Case in point: I was shade matched in Huda Beauty’s #Fauxfilter foundation by two people — founder Huda Kattan herself and a Sephora salesperson — and their “matches” varied by three shades, one slightly darker and the other a little too light. Il Makiage’s Woke Up Like This foundation in shade 70, which was selected for me purely by technology, was a perfect match.
I also had the editorial team in BoF’s New York office take the brand’s quiz. Il Makiage sent my colleagues samples in their Powermatch shade, and I applied these foundations on three of them, including my editor. They were all matches.
Holtzman has two goals with Powermatch: he wants the technology to match customers with their true shade, and he also wants to change complexion from a replenishment category to a first-time purchase online. The latter is integral to the brand’s business, which is currently direct-to-consumer and online-only in the US, with a handful of pop-ups. In Israel, where Holtzman relaunched the 47-year-old brand with his sister Shiran Holtzman Erel in 2013, there’s a retail network of 40 stores. In 2017, private equity firm L Catterton pumped $34 million into Il Makiage’s colour cosmetics range, which helped the team double down on technology, the primary driver of the brand’s US business.
“People are trying to make it easier to find your shade, but it’s still tough no matter what. The nuances are pretty undetectable in many shades when you buy online,” said Jill Scalamandre, president of BareMinerals, Buxom and Global Development at Shiseido Makeup. Shiseido, parent company of BareMinerals, acquired custom-blend foundation service MatchCo in 2017, and BareMinerals is the first brand to use the technology.
Instead of going the way of Morphe, with its massive foundation range, BareMinerals will stick to about 35 shades and offer Made-2-Fit formulas for a consumer who can’t find a match in the pre-blended options.
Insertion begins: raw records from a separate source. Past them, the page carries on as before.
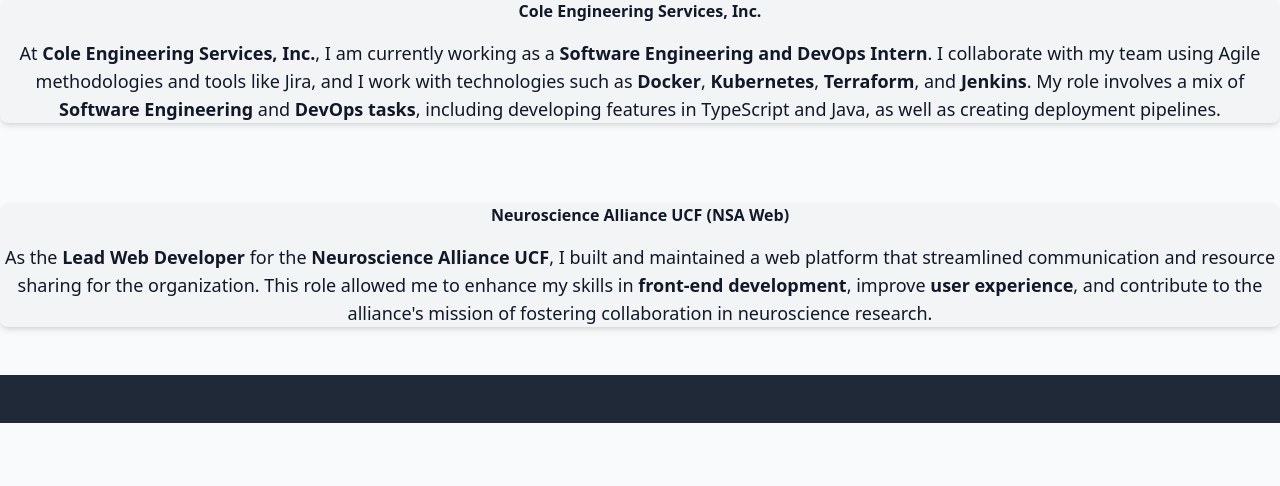
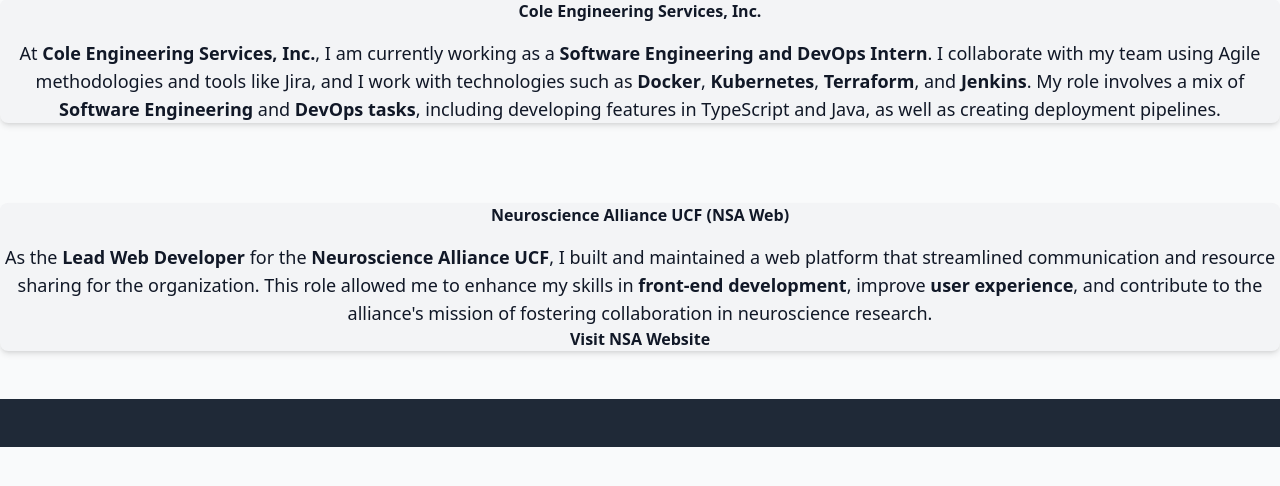
Before and after one commit to samork26/portfolio, a Django app: page /experience/ in a window 1280 px wide. Shown: the part 181-667 px from the top of the page. Run offline with Django 5.2, Linux system fonts and the light colour scheme; some libraries are stand-ins or nearby versions.

Commit message:
added link for nsa website

```diff
--- a/app/templates/experience.html
+++ b/app/templates/experience.html
@@ -27,6 +27,9 @@
             skills in <span class="font-semibold">front-end development</span>, improve <span class="font-semibold">user experience</span>, and contribute to the alliance's mission
             of fostering collaboration in neuroscience research.
         </p>
+        <a href="https://www.nsaucf.org" target="_blank" class="text-blue-600 hover:underline font-semibold mt-4 inline-block">
+            Visit NSA Website
+        </a>
     </div>
 </div>
 {% endblock %}
```
Also changed, not shown: 2 other files.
“We have an algorithm that has a range of 65,000 shades. We can find your shade,” said Scalamandre. Who could argue with that?
THIS WEEK IN BEAUTY
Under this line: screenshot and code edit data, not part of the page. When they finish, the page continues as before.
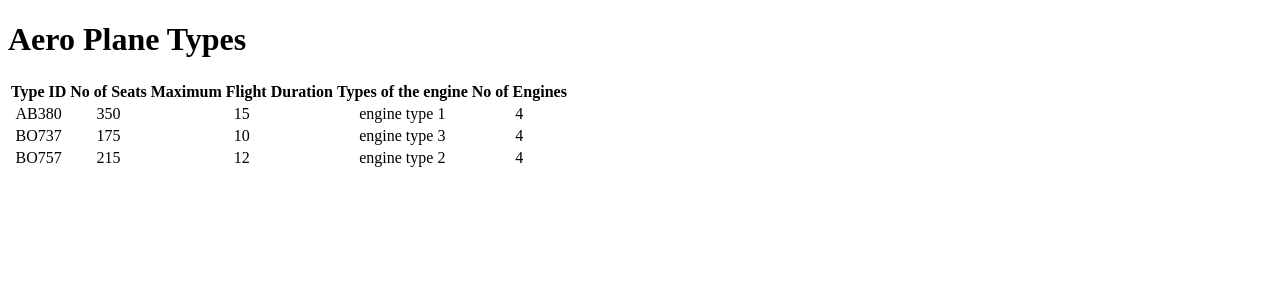
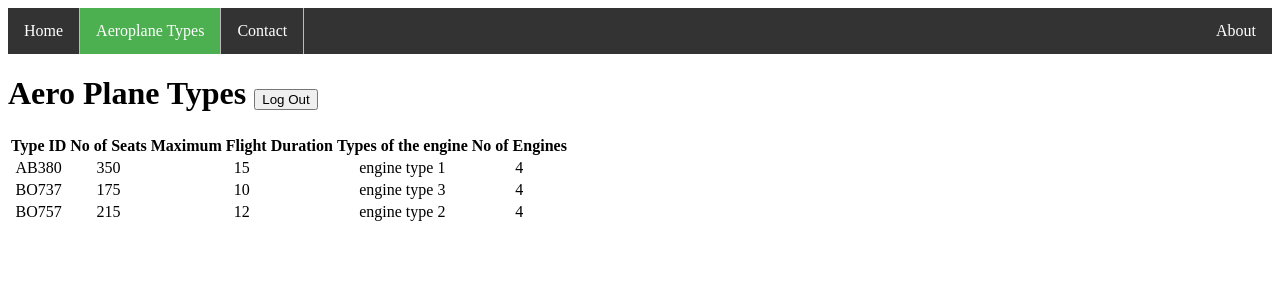
Before and after one commit to bhagya999/AirlineDMBS, a PHP site: page /aeroplane_types.php in a window 1280 px wide. Shown: the top 300 px of the page. Run offline with PHP 8.4, Linux system fonts and the light colour scheme; data comes from the database, SQL or seed files in the repository.

Commit message:
logout file added

```diff
--- a/AirlineDBMS/aeroplane_types.php
+++ b/AirlineDBMS/aeroplane_types.php
@@ -1,14 +1,26 @@
 <!DOCTYPE html>
 <head>
+
 	<?php
 		require 'databaseaccess.php';
 	?>
 	<title>
 		Aeroplane Types
 	</title>
+	<link href="css.css" rel="stylesheet" type="text/css">
 </head>
 <body>
-	<h1>Aero Plane Types</h1>
+	<div class="navBar">
+		<ul>
+		  <li><a href="#home">Home</a></li>
+		  <li><a class="active" href="">Aeroplane Types</a></li>
+		  <li><a href="#contact">Contact</a></li>
+		  <li style="float:right"><a href="#about">About</a></li>
+		</ul>
+	</div>
+	<h1>Aero Plane Types <a href="logout.php"><button>Log Out</button></a></h1>
+
+
 	<table>
         <thead>
             <tr>
--- a/AirlineDBMS/css.css
+++ b/AirlineDBMS/css.css
@@ -1,3 +1,37 @@
+.navBar ul {
+    list-style-type: none;
+    margin: 0;
+    padding: 0;
+    overflow: hidden;
+    background-color: #333;
+}
+
+.navBar li {
+    float: left;
+    border-right:1px solid #bbb;
+}
+
+.navBar li:last-child {
+    border-right: none;
+}
+
+.navBar li a {
+    display: block;
+    color: white;
+    text-align: center;
+    padding: 14px 16px;
+    text-decoration: none;
+}
+
+.navBar li a:hover:not(.active) {
+    background-color: #111;
+}
+
+.active {
+    background-color: #4CAF50;
+}
+
+
 .signup{
     display: none;
  }
@@ -41,26 +75,7 @@ textarea {
   box-sizing: border-box;
   font-size: 14px;
   resize: none;
-    /*width: 100%;
-    height: 150px;
-    padding: 12px 20px;
-    box-sizing: border-box;
-    border: 2px solid #ccc;
-    border-radius: 4px;
-    background-color: #f8f8f8;
-    resize: none;*/
-}/*
-.textarea {
-  font-family: "Roboto", sans-serif;
-  outline: 0;
-  background: #f2f2f2;
-  width: 100%;
-  border: 0;
-  margin: 0 0 15px;
-  padding: 15px;
-  box-sizing: border-box;
-  font-size: 14px;
-}*/
+}
 .mainbutton {
   font-family: "Roboto", sans-serif;
   text-transform: uppercase;
--- /dev/null
+++ b/AirlineDBMS/logout.php
@@ -0,0 +1,5 @@
+<?php
+	session_start();
+	session_destroy();
+	header('location: welcome.php');
+	?>
```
Glossier is now a billion-dollar company. The brand just raised a $100 million Series D and is valued at $1.2 billion.
Olivia Jade's days as a beauty influencer might be numbered. Sephora and The Estée Lauder Companies have cut ties with Lori Loughlin's 19-year-old daughter following Loughlin's alleged participation in the college admissions scandal that was made public last week.
Target is getting clean. Next month, customers can look for a "Target Clean" icon on certain household, beauty, personal care and baby products formulated without parabens, phthalates, formaldehyde and other chemicals.
Skyn Iceland looks to expand. Hot off a $3 million investment, the brand is targeting younger customers and global markets in an effort to meet ambitious growth targets this year.
Kylie Jenner fuels growth at Ulta. The youngest self-made billionaire turned to Ulta as the first brick-and-mortar retailer to sell her Kylie Cosmetics line last November, which could have contributed to the retailer's better-than-expected fourth-quarter earnings.
Amazon launches first private label beauty brand. The retailer worked with Latvian models on its first private label skincare brand, Fast Beauty Co, which includes makeup removing wipes and face, lip and eye masks that retail for around $5 each.
Now anyone can be ambidextrous, thanks to Olive & June. Sarah Gibson Tuttle, founder of hip, LA-based nail salon Olive & June, created a patent-pending tool that lets people "steady a nondominant hand" while doing an at-home manicure.
Function of Beauty will remain loyal to its DTC business model. The personalised haircare business, which sold its one millionth product last November, has no plans to partner with retailers as it focuses on global expansion.
The Business of Beauty wants to hear from you. Send tips, suggestions, complaints and compliments to our beauty correspondent, Rachel Strugatz (firstname.lastname@example.org).